The US-China trade dispute is much more than a battle over a US$420 billion deficit, what the tensions are really about is a race for “geo-technological” superiority.
Any accelerated decoupling of the US and Chinese economies will have serious implications for their trading, technology and financial partners.
While the geopolitical-technological (geo-tech) competition between the US and China will continue, the change of administration in Washington offers new opportunities.
In the long run, the impact on China will be limited.
Assessing the enormous challenges for the world’s two biggest economies as they focus on shoring up their global competitiveness.
Data commercialization could improve total factor productivity and tackle political, economic and social challenges resulting from the slowdown of growth.
Key economies must focus on regional integration and promoting greater collaboration in the necessary governance to address pressing global challenges.
Hong Kong must implement its Northern Metropolis Development Strategy to dovetail with the mainland’s Greater Bay Area initiative.

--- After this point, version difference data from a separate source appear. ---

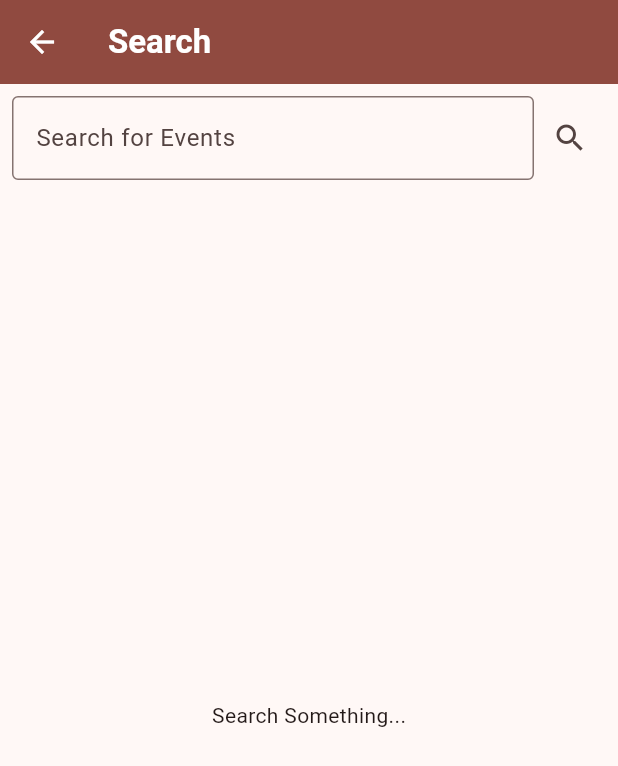
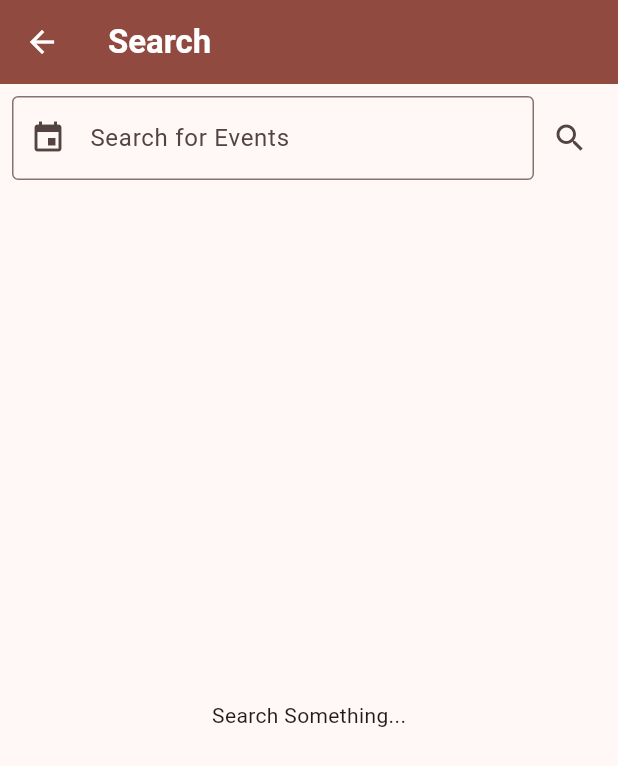
Before and after one commit to GrinSync/GrinSyncFrontend, a Flutter app: the SearchPage screen opened directly, after a tap on the "search" icon, on a phone screen of 412 x 824 dp. Shown: the top 766 px of the screen. Run offline on Flutter 3.47's test engine with Material 3 defaults, Android fonts, the phone set to English and light mode, and no system bars; our stand-ins replace dropdown_search, flutter_secure_storage, flutter_slidable, flutter_widget_from_html_core, fluttertoast, hive_flutter and 3 more; missing offline and left inert: dart:ffi; accounts and stored records are empty; network calls fail; Roboto replaces fonts that are missing (Futura); statements that could not run were skipped.

Commit message:
added the framework of other searchModes for future expansion

```diff
--- a/lib/pages/search_page.dart
+++ b/lib/pages/search_page.dart
@@ -4,6 +4,7 @@ import 'package:flutter/widgets.dart';
 import 'package:flutter_test_app/api/get_events.dart';
 import 'package:flutter_test_app/api/user_authorization.dart';
 import 'package:flutter_test_app/models/event_models.dart';
+import 'package:flutter_test_app/models/org_models.dart';
 import 'package:flutter_test_app/models/user_models.dart';
 import 'package:flutter_test_app/pages/search_results_page.dart';
 
@@ -12,13 +13,34 @@ class SearchPage extends StatefulWidget {
   State<SearchPage> createState() => _SearchPageState();
 }
 
+enum searchMode {
+  events(obj: Event, label: "Search for Events", icon: Icons.event,), //displayWidget: EventCardFavoritable),
+  users(obj: User, label: "Search for Users", icon: Icons.person,), //displayWidget: UserCard),
+  orgs(obj: Org, label: "Search for Organizations", icon: Icons.group,); //displayWidget: OrgCard),;
+
+  const searchMode({
+    required this.obj,
+    required this.label,
+    required this.icon,
+    //required this.displayWidget,
+    });
+
+  final Type obj;
+  final String label;
+  final IconData icon;
+  //final Type displayWidget;
+}
+
 class _SearchPageState extends State<SearchPage> {
   late TextEditingController _query =
       TextEditingController(); //text box for search
-  int searchMode = 0; // 0 for search event, 1 for search user
-  ValueNotifier eventSearchResults = ValueNotifier<List<Event>?>(null);
-  //ValueNotifier<List<User>?>? _userSearchResults;
-  late List<Event> events;
+  searchMode currentMode = searchMode.events; //default search mode
+  List<Event> eventSearchResults = [];
+  List<User> userSearchResults = [];
+  List<Org> orgSearchResults = [];
+  late Future _searchFuture;
+
+
 
   @override
   void initState() {
@@ -27,7 +49,7 @@ class _SearchPageState extends State<SearchPage> {
   }
 
   Future<void> searchEvents() async {
-    eventSearchResults.value = await getSearchedEvents(_query.text);
+    eventSearchResults = await getSearchedEvents(_query.text);
   }
 
 
@@ -49,16 +71,20 @@ class _SearchPageState extends State<SearchPage> {
         //     itemBuilder: (BuildContext context) => [
         //       const PopupMenuItem(
         //         child: Text('Search Events'),
-        //         value: 0,
+        //         value: searchMode.events,
         //       ),
         //       const PopupMenuItem(
         //         child: Text('Search Users'),
-        //         value: 1,
+        //         value: searchMode.users,
+        //       ),
+        //       const PopupMenuItem(
+        //         child: Text('Search Organizations'),
+        //         value: searchMode.orgs,
         //       ),
         //     ],
-        //     onSelected: (int value) {
+        //     onSelected: (searchMode value) {
         //       setState(() {
-        //         searchMode = value;
+        //         currentMode = value;
         //       });
         //     },
         //   ),
@@ -76,12 +102,8 @@ class _SearchPageState extends State<SearchPage> {
                     autocorrect: false,
                     decoration: InputDecoration(
                       // implement this after we have the user search functionality
-                      // prefixIcon: searchMode == 0
-                      //     ? const Icon(Icons.event)
-                      //     : const Icon(Icons.person),
-                      labelText: searchMode == 0
-                          ? 'Search for Events'
-                          : 'Search for Users',
+                      prefixIcon: Icon(currentMode.icon),
+                      labelText: currentMode.label,
                       hintText: 'Enter a keyword',
                       border: const OutlineInputBorder(),
                     ),
@@ -90,17 +112,25 @@ class _SearchPageState extends State<SearchPage> {
                 IconButton(
                   icon: const Icon(Icons.search),
                   onPressed: () {
-                    // Navigator.push(
-                    //   context,
-                    //   MaterialPageRoute(
-                    //       builder: (context) =>
-                    //           SearchResultsPage(todo: _query.text)),
-                    // );
                     if (_query.text.isNotEmpty) {
-                      if (searchMode == 0)
+                      if (currentMode == searchMode.events) {
                         setState(() {
-                          searchEvents();
+                          _searchFuture = searchEvents();
+                          // clear the other search results
+                          userSearchResults = [];
+                          orgSearchResults = [];
                         });
+                      } else if (currentMode == searchMode.users) {
+                        // implement this after we have the user search functionality
+                        // clear the other search results
+                        eventSearchResults = [];
+                        orgSearchResults = [];
+                      } else if (currentMode == searchMode.orgs) {
+                        // implement this after we have the organization search functionality
+                        // clear the other search results
+                        eventSearchResults = [];
+                        userSearchResults = [];
+                      }
                     }
                   },
                 ),
@@ -113,7 +143,7 @@ class _SearchPageState extends State<SearchPage> {
                 child: Text('Search Something...'),
               )
               :FutureBuilder(
-                future: searchMode == 0? searchEvents() : null,
+                future: _searchFuture,
                 builder: (context, snapshot) {
                   if (snapshot.connectionState == ConnectionState.waiting) {
                     return const Center(
@@ -121,23 +151,25 @@ class _SearchPageState extends State<SearchPage> {
                     );
                   } else if (snapshot.hasError) {
                     return const Center(
-                      child: Text('Search Something...'),
+                      child: Text('An error occurred while searching. Please try again.'),
                     );
                   } else {
-                    return ValueListenableBuilder(
-                      valueListenable: searchMode == 0? eventSearchResults : eventSearchResults, //userSearchResults will be added later
-                      builder: (context, searchResult, child) {
-                        return ListView.builder(
-                          itemCount: searchResult.length + 1,
+                    if (eventSearchResults.isEmpty) {
+                      return const Center(
+                        child: Text('No Results Found'),
+                      );
+                    }
+                    return ListView.builder(
+                          itemCount: eventSearchResults.length + 1,
                           itemBuilder: (context, index) {
-                            if (index == searchResult.length) {
+                            if (index == eventSearchResults.length) {
                                 return Column(
                                   children: [
                                     Divider(color: Colors.grey[400]),
                                     Text('--End of Search Result--',
                                         style:
                                             TextStyle(color: Colors.grey[600])),
-                                    Text('Event Count: ${searchResult.length}',
+                                    Text('Event Count: ${eventSearchResults.length}',
                                         style:
                                             TextStyle(color: Colors.grey[600])),
                                   ],
@@ -145,13 +177,11 @@ class _SearchPageState extends State<SearchPage> {
                               } else {
                                 return isLoggedIn()
                                     ? EventCardFavoritable(
-                                        event: searchResult[index], refreshParent: () => {},)
-                                    : EventCardPlain(event: searchResult[index], refreshParent: () => {},);
+                                        event: eventSearchResults[index], refreshParent: () => {},)
+                                    : EventCardPlain(event: eventSearchResults[index], refreshParent: () => {},);
                               }
                           },
                         );
-                      }
-                    );
                   }
                 },
               ),
```
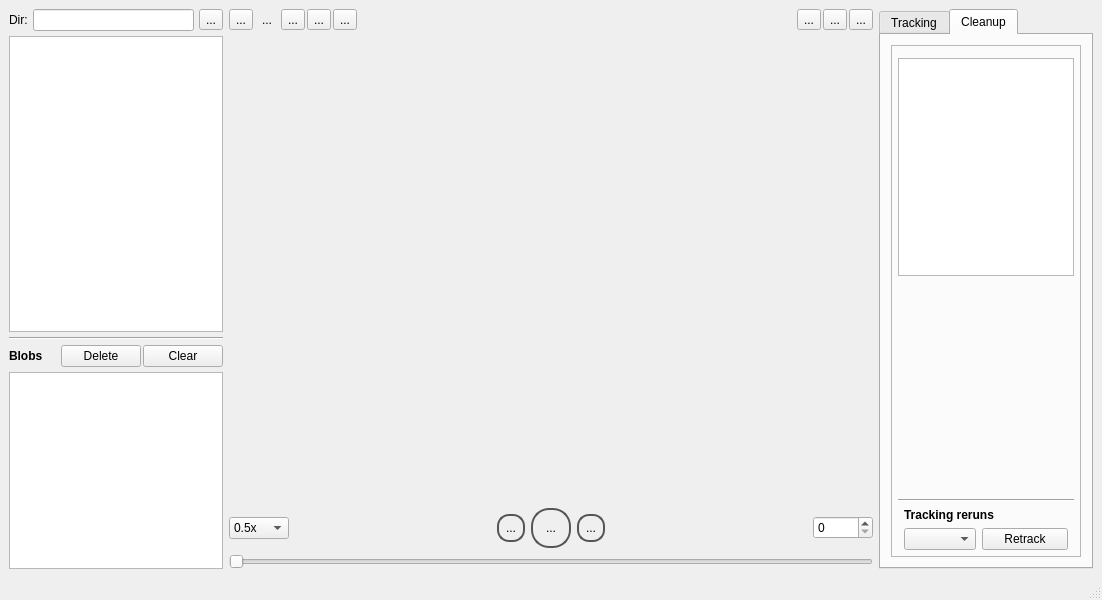
Old version of the form mainwindow.ui in the repository adwolfe/yawt.
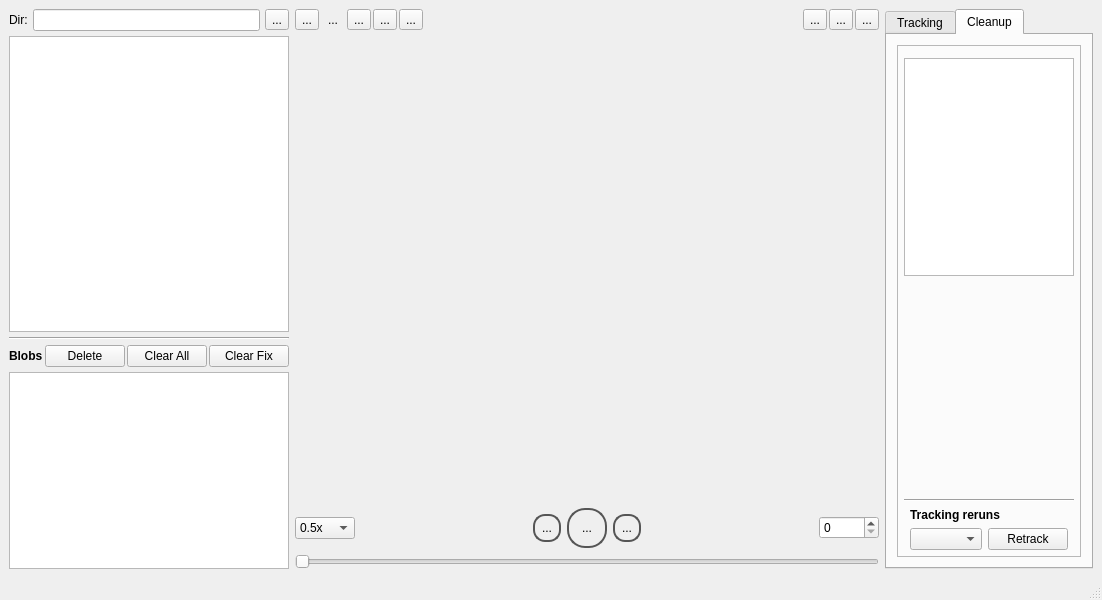
New version of the form. Icons and pictures are not drawn. Custom widgets are drawn as their Qt base class.

Diff of the .ui file:
```diff
--- a/mainwindow.ui
+++ b/mainwindow.ui
@@ -85,7 +85,17 @@
            <bool>true</bool>
           </property>
           <property name="text">
-           <string>Clear</string>
+           <string>Clear All</string>
+          </property>
+         </widget>
+        </item>
+        <item>
+         <widget class="QPushButton" name="clearFixButton">
+          <property name="enabled">
+           <bool>true</bool>
+          </property>
+          <property name="text">
+           <string>Clear Fix</string>
           </property>
          </widget>
         </item>
```
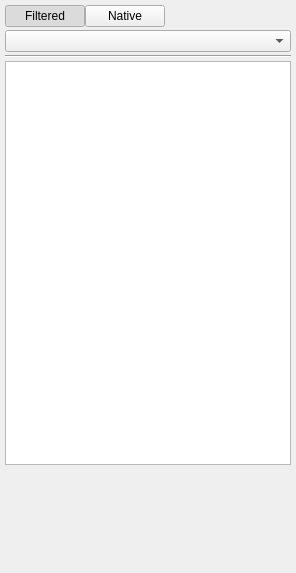
testmana2/mks, file v2/branches/dev/monkey/src/xupmanager/gui/XUPProjectManager.ui: the form before one commit.
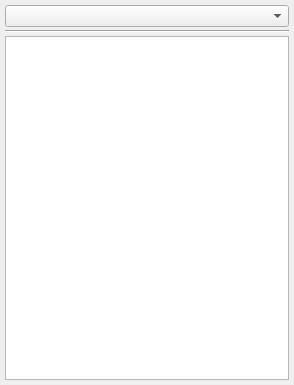
The form after the commit. The open tabs and pages were chosen to show the change. Icons and pictures are not drawn. Custom widgets are drawn as their Qt base class.

Commit message: Remove debug code - no longer needed ;)

```diff
--- a/v2/branches/dev/monkey/src/xupmanager/gui/XUPProjectManager.ui
+++ b/v2/branches/dev/monkey/src/xupmanager/gui/XUPProjectManager.ui
@@ -6,8 +6,8 @@
    <rect>
     <x>0</x>
     <y>0</y>
-    <width>296</width>
-    <height>573</height>
+    <width>294</width>
+    <height>385</height>
    </rect>
   </property>
   <property name="allowedAreas">
@@ -17,61 +17,13 @@
    <string>Projects</string>
   </property>
   <widget class="QWidget" name="wCentral">
-   <layout class="QVBoxLayout" name="verticalLayout_3">
+   <layout class="QVBoxLayout" name="verticalLayout">
     <property name="spacing">
      <number>3</number>
     </property>
     <property name="margin">
      <number>5</number>
     </property>
-    <item>
-     <widget class="QWidget" name="wDebug" native="true">
-      <layout class="QHBoxLayout" name="horizontalLayout">
-       <property name="spacing">
-        <number>0</number>
-       </property>
-       <property name="margin">
-        <number>0</number>
-       </property>
-       <item>
-        <widget class="QPushButton" name="pbFiltered">
-         <property name="text">
-          <string>Filtered</string>
-         </property>
-         <property name="checkable">
-          <bool>true</bool>
-         </property>
-         <property name="checked">
-          <bool>true</bool>
-         </property>
-        </widget>
-       </item>
-       <item>
-        <widget class="QPushButton" name="pbNative">
-         <property name="text">
-          <string>Native</string>
-         </property>
-         <property name="checkable">
-          <bool>true</bool>
-         </property>
-        </widget>
-       </item>
-       <item>
-        <spacer name="horizontalSpacer">
-         <property name="orientation">
-          <enum>Qt::Horizontal</enum>
-         </property>
-         <property name="sizeHint" stdset="0">
-          <size>
-           <width>40</width>
-           <height>20</height>
-          </size>
-         </property>
-        </spacer>
-       </item>
-      </layout>
-     </widget>
-    </item>
     <item>
      <widget class="QComboBox" name="cbProjects"/>
     </item>
@@ -83,108 +35,18 @@
      </widget>
     </item>
     <item>
-     <widget class="QStackedWidget" name="swPages">
-      <widget class="QWidget" name="wFiltered">
-       <layout class="QVBoxLayout" name="verticalLayout">
-        <property name="spacing">
-         <number>0</number>
-        </property>
-        <property name="margin">
-         <number>0</number>
-        </property>
-        <item>
-         <widget class="QTreeView" name="tvFiltered">
-          <property name="contextMenuPolicy">
-           <enum>Qt::CustomContextMenu</enum>
-          </property>
-          <property name="uniformRowHeights">
-           <bool>true</bool>
-          </property>
-          <property name="headerHidden">
-           <bool>true</bool>
-          </property>
-          <property name="expandsOnDoubleClick">
-           <bool>false</bool>
-          </property>
-         </widget>
-        </item>
-       </layout>
-      </widget>
-      <widget class="QWidget" name="wNative">
-       <layout class="QVBoxLayout" name="verticalLayout_2">
-        <property name="spacing">
-         <number>0</number>
-        </property>
-        <property name="margin">
-         <number>0</number>
-        </property>
-        <item>
-         <widget class="QTreeView" name="tvNative">
-          <property name="uniformRowHeights">
-           <bool>true</bool>
-          </property>
-          <property name="headerHidden">
-           <bool>true</bool>
-          </property>
-          <property name="expandsOnDoubleClick">
-           <bool>false</bool>
-          </property>
-         </widget>
-        </item>
-       </layout>
-      </widget>
-     </widget>
-    </item>
-    <item>
-     <widget class="QPlainTextEdit" name="pteLog">
-      <property name="maximumSize">
-       <size>
-        <width>16777215</width>
-        <height>100</height>
-       </size>
+     <widget class="QTreeView" name="tvFiltered">
+      <property name="contextMenuPolicy">
+       <enum>Qt::CustomContextMenu</enum>
       </property>
-      <property name="palette">
-       <palette>
-        <active>
-         <colorrole role="Base">
-          <brush brushstyle="SolidPattern">
-           <color alpha="0">
-            <red>255</red>
-            <green>255</green>
-            <blue>255</blue>
-           </color>
-          </brush>
-         </colorrole>
-        </active>
-        <inactive>
-         <colorrole role="Base">
-          <brush brushstyle="SolidPattern">
-           <color alpha="0">
-            <red>255</red>
-            <green>255</green>
-            <blue>255</blue>
-           </color>
-          </brush>
-         </colorrole>
-        </inactive>
-        <disabled>
-         <colorrole role="Base">
-          <brush brushstyle="SolidPattern">
-           <color alpha="255">
-            <red>255</red>
-            <green>255</green>
-            <blue>255</blue>
-           </color>
-          </brush>
-         </colorrole>
-        </disabled>
-       </palette>
+      <property name="uniformRowHeights">
+       <bool>true</bool>
       </property>
-      <property name="frameShape">
-       <enum>QFrame::NoFrame</enum>
+      <property name="headerHidden">
+       <bool>true</bool>
       </property>
-      <property name="frameShadow">
-       <enum>QFrame::Plain</enum>
+      <property name="expandsOnDoubleClick">
+       <bool>false</bool>
       </property>
      </widget>
     </item>
```
Left out of the diff: 4 changed lines with no effect on the pictures. The commit also changes 2 other files.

When it comes to balancing geopolitics and economics, Europe should emulate the pragmatic approach of Asian economies
The US and China should consider how collaborating on technology, particularly in helping the Global South, will yield more benefits than a zero-sum race to decouple